- Forecasting. BRM systems provide numerous reports that help companies gain insight into customer trends, billing cycles, and pricing strategies. This new level of revenue intelligence makes it easier to create detailed and accurate forecasts.
After choosing the right solution, companies need to set up integration with their existing systems and create an implementation timeline for rolling the system out.
Due to its complexity, most organizations opt for a phased implementation process to ensure total success and companywide adoption.
Once the system is live, companies continue working with their vendor for updates and maintenance to ensure it runs optimally.
People Also Ask
Is billing part of a CRM?
Billing operations are sometimes a part of CRM. Although CRM’s main features are related to customer interaction, some CRM systems offer billing solutions for managing payments and subscription plans.
For example, a CRM system might offer the ability to set up customer billing and automatically generate invoices. Since CRM tracks customer conversations and activities, CRM and billing integration also makes dunning and dispute management processes easier.
What is the objective of BRM?
The main objective of billing and revenue management (BRM) is to simplify invoicing and payment collection processes. BRM software streamlines every step of the revenue lifecycle, from customer onboarding to billing and collections. By automating these tasks, companies can focus on their business goals while improving accuracy, efficiency, and customer experience.

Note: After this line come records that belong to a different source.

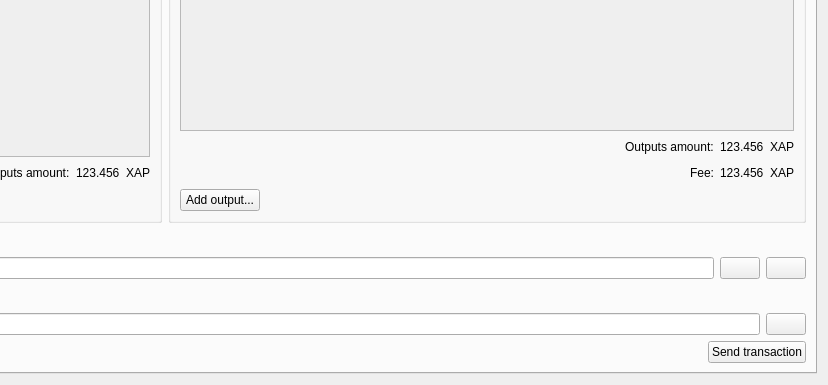
bitcoinair/bitcoin-air-blockchain-v1.0, file src/qt/forms/multisigdialog.ui: the form before one commit; both pictures show x 499 to 1327 and y 210 to 595 of the 1327 by 595 pixel window.
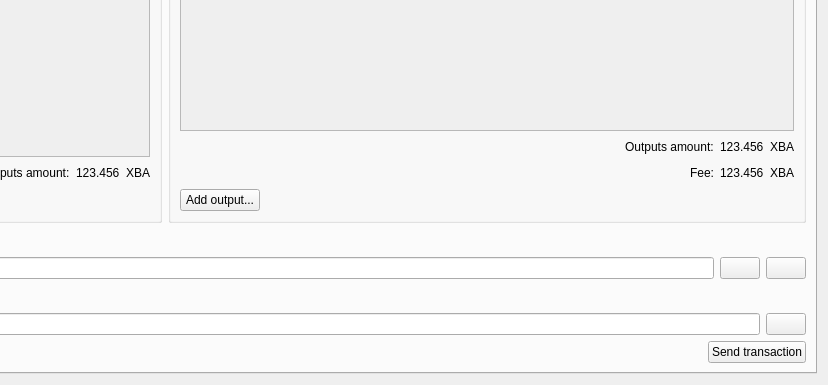
The form after the commit. The open tabs and pages were chosen to show the change. Icons and pictures are not drawn.

What changed in the file:
```diff
--- a/src/qt/forms/multisigdialog.ui
+++ b/src/qt/forms/multisigdialog.ui
@@ -399,7 +399,7 @@
                 <item>
                  <widget class="QLabel" name="label">
                   <property name="text">
-                   <string>XAP</string>
+                   <string>XBA</string>
                   </property>
                  </widget>
                 </item>
@@ -518,7 +518,7 @@
                 <item>
                  <widget class="QLabel" name="label_2">
                   <property name="text">
-                   <string>XAP</string>
+                   <string>XBA</string>
                   </property>
                  </widget>
                 </item>
@@ -556,7 +556,7 @@
                 <item>
                  <widget class="QLabel" name="label_3">
                   <property name="text">
-                   <string>XAP</string>
+                   <string>XBA</string>
                   </property>
                  </widget>
                 </item>
```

BRM also ensures compliance with applicable regulations by generating financial reports and analyzing customer usage. Essentially, BRM helps businesses maximize revenue, minimize losses, and free their revenue and finance teams to focus on more meaningful initiatives.